I think that this device is truly innovative! The build quality was great, and the device was comfortable to wear, the applications worked almost perfectly and you don’t have to worry about stumbling into objects or getting motion sickness. The quality of the video was really good but it’s no 4K TV by any means but still very crisp for a first generation wearable holographic device. I would compare the quality to a low end 720 HD TV. I have read complaints about the Hololens’ field-of-view and it not being large enough. I can see why this can be a concern for some, but I don’t think that it will be an issue for most users. However, if I had to name an improvement after the brief trail run I had with it, I would suggest that the field-of-view be slightly larger. When making the T-Rex full size I could only get about 80% of the it in the field-of-view. It could have been the fact that the object was placed so close to me that I couldn’t view it all.
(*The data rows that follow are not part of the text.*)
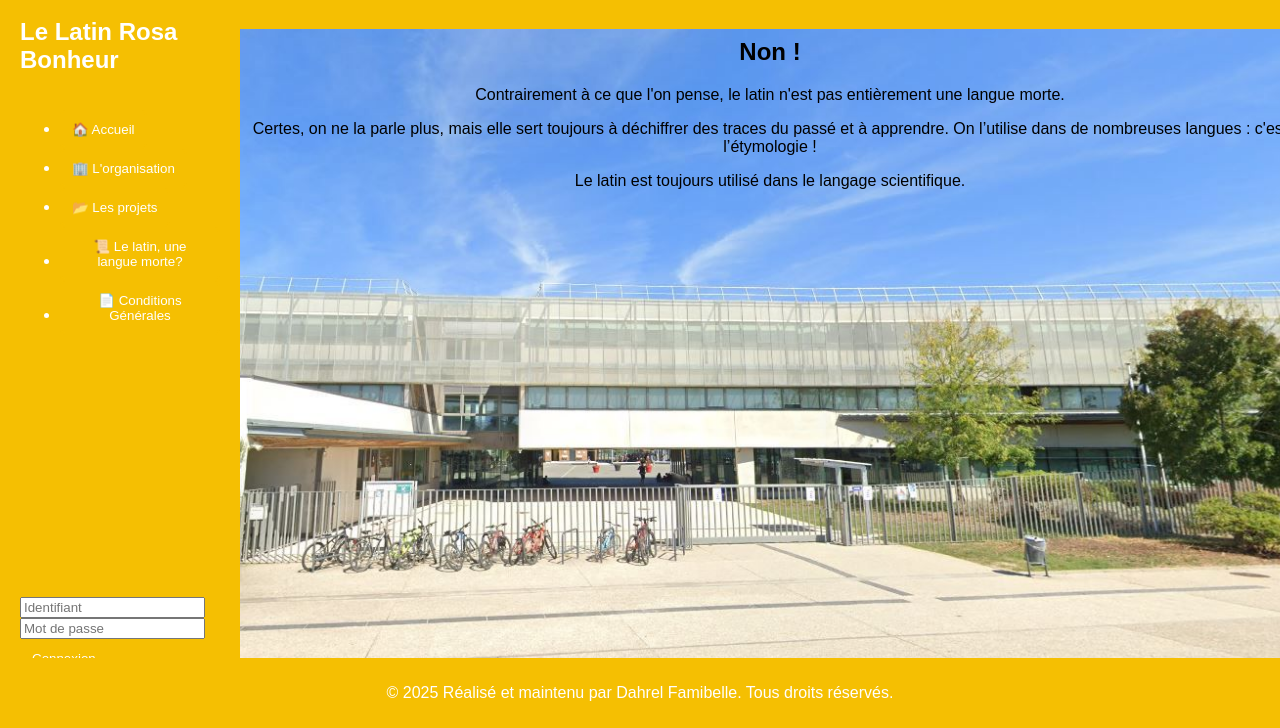
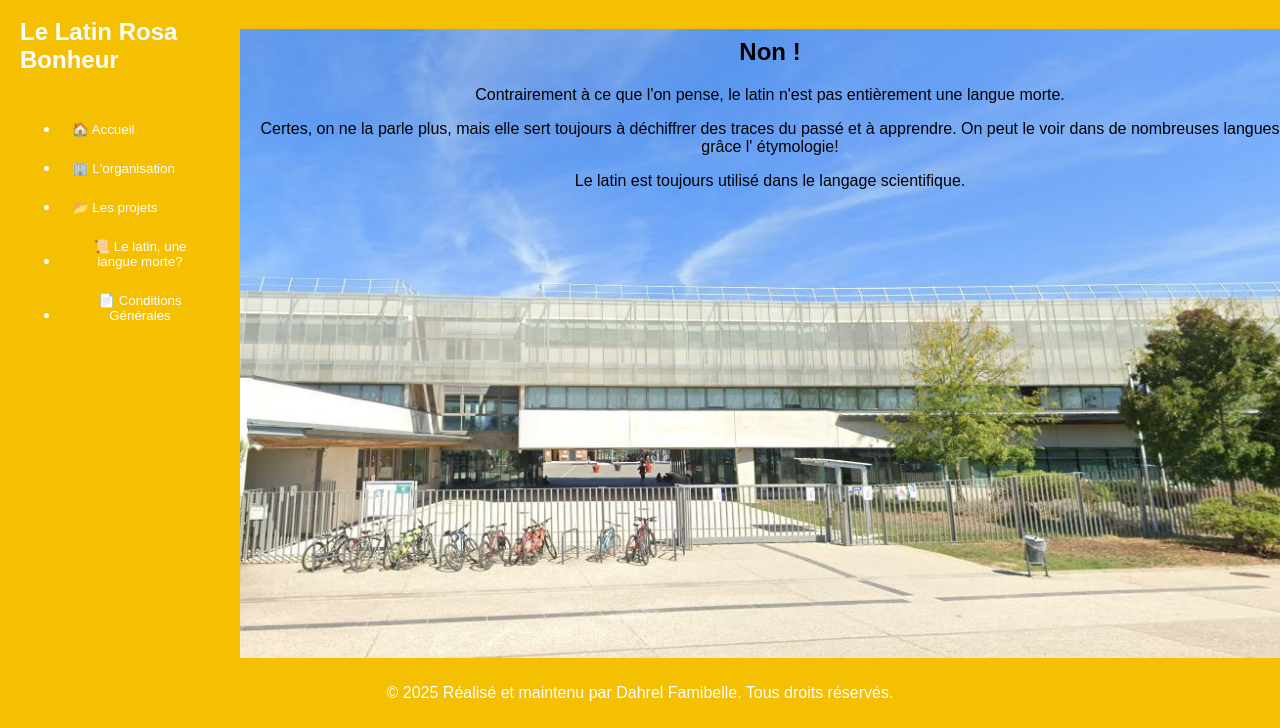
Before and after one commit to Dada972dev/site-le-latin, a plain HTML site: page latin.html in a window 1280 px wide. Shown: the part 72-800 px from the top of the page. Drawn offline with Linux system fonts and the light colour scheme.

Commit message:
final v1

```diff
--- a/latin.html
+++ b/latin.html
@@ -19,13 +19,6 @@
             <li><button onclick="location.href='latin.html'">📜 Le latin, une langue morte?</button></li>
             <li><button onclick="location.href='conditions.html'">📄 Conditions Générales</button></li>
         </ul>
-        <div class="connexion">
-            <form id="loginForm" class="login-form">
-                <input type="text" placeholder="Identifiant" class="username" required>
-                <input type="password" placeholder="Mot de passe" class="password" required>
-                <button type="submit" class="connexion-button">Connexion</button>
-            </form>
-        </div>
     </aside>
     <main>
         <section id="accueil">
@@ -33,7 +26,8 @@
 
             <p>Contrairement à ce que l'on pense, le latin n'est pas entièrement une langue morte.</p>
 
-            <p>Certes, on ne la parle plus, mais elle sert toujours à déchiffrer des traces du passé et à apprendre. On l’utilise dans de nombreuses langues : c'est l’étymologie !</p>
+            <p>Certes, on ne la parle plus, mais elle sert toujours à déchiffrer des traces du passé et à apprendre. On peut le voir dans de nombreuses langues grâce l'
+                étymologie!</p>
 
             <p>Le latin est toujours utilisé dans le langage scientifique.</p>
 
```
Also changed, not shown: conditions.html (+0 -7 lines), index.html (+0 -7 lines), organisation.html (+0 -7 lines), projets.html (+0 -7 lines).
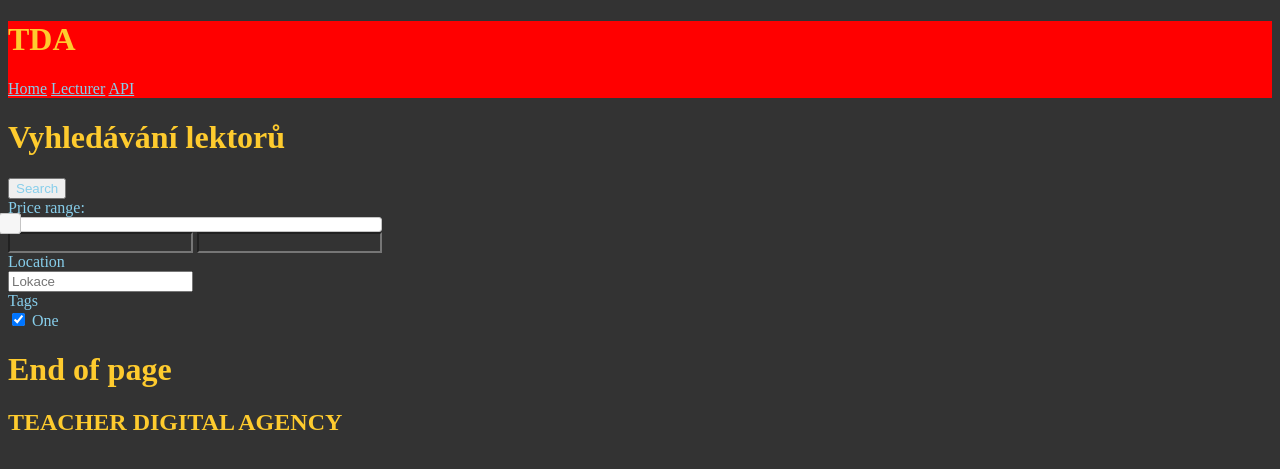
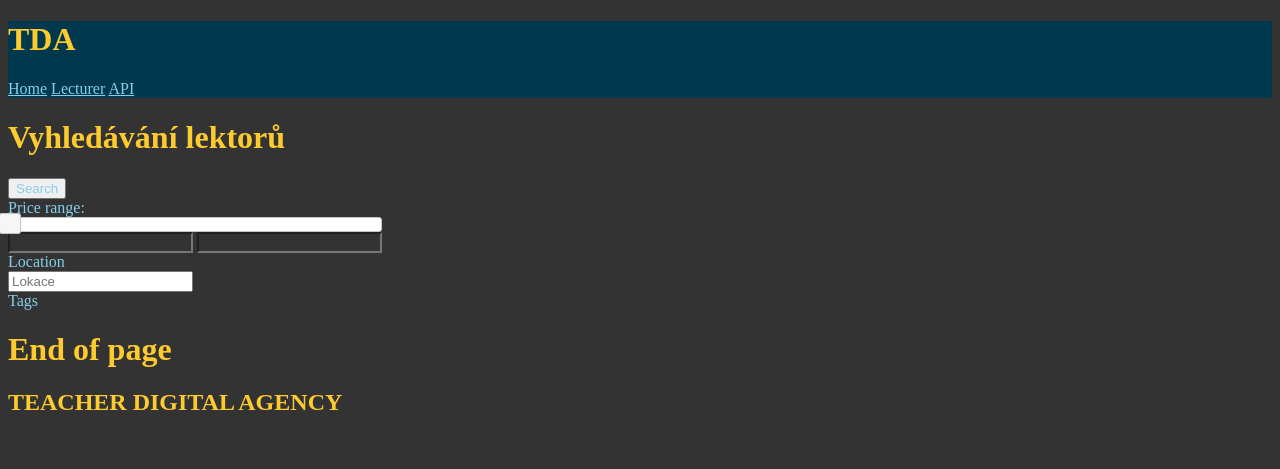
Before and after one commit to GlaryCZ/TdA24-EXTREMISTI, a Flask app: page / in a window 1280 px wide. Shown: the top 469 px of the page. Run offline with Flask 3, Linux system fonts and the light colour scheme; data that the repository does not hold is empty.

Commit message:
committed

```diff
--- a/app/app.py
+++ b/app/app.py
@@ -1,7 +1,7 @@
 import os
 from uuid import uuid4 as make_uuid
 from flask import Flask, jsonify, render_template, json, request
-from . import db
+import db
 
 app = Flask(__name__)
 
@@ -15,7 +15,10 @@ try:
 except OSError:
     pass
 
-db.init_app(app)
+with app.app_context():
+    db.init_db()
+    db.init_app(app)
+
 
 def lecturer_row_dict(json_string):
     data = json.loads(json_string)
--- a/app/static/styles.css
+++ b/app/static/styles.css
@@ -94,7 +94,7 @@ ul {
     font-size: 18px;
 }
 #nav-bar {
-    background-color: red;
+    background-color: #00384D;
 }
 #about-header {
     margin-left: 20px;
--- a/app/templates/homepage.html
+++ b/app/templates/homepage.html
@@ -40,13 +40,6 @@
       {% if last_searched.location %} value="{{last_searched.location}}" {% endif %}><br>
     <label>Tags</label><br>
     <!-- test tag -->
-    <label class="tag-checkbox">
-      <input type="checkbox" checked="checked">
-      <span class="checkmark"></span>
-      One
-    </label>
-
-    <!-- test tag -->
     {% for tag in tags %}
       <input type="checkbox" class="tag-checkbox" id="{{tag.uuid}}" name="{{tag.uuid}}"
       {% if last_searched[tag.uuid] == "on"%} checked{% endif %}>
```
The voice commands worked really well considering all the noise in the store. If you have any experience with using voice commands on the X-Box Kinect then you will be pleased to know that voice commands are more responsive with the Hololens.
All-in-all I think that it is a very well thought out product. The demonstration was scheduled for 15 minutes but I moved through it so fast that it lasted less than 10 minutes. Given the limited number of interactions in place for the demo there wasn’t anything that I could do to test out the device in more detail. Hololens has the potential to change the way people are trained and educated (with the right price point and developer support) this device could really take off….or like so many futurist technologies (i.e. the Dreamcast and Kinect) it could fail before it leaves the ground . I hope that it catches on and on does not suffer from the same fate of its little brother the Kinect. Expect more posts on this amazing device as we follow it to see how it shape up to change the future of learning!
Credit: Business Insider
So there you have it that was my experience with Microsoft’s Hololens. Since I wasn’t technologically able to record what I was seeing or doing while using the Hololens here is a video that closely imitates the experience.
Hololens History: https://www.wired.com/2015/01/microsoft-hands-on/
Hololens Blog (Microsoft): https://blogs.windows.com/devices/category/microsoft-hololens/#pPRfzOoyETOYQfKR.97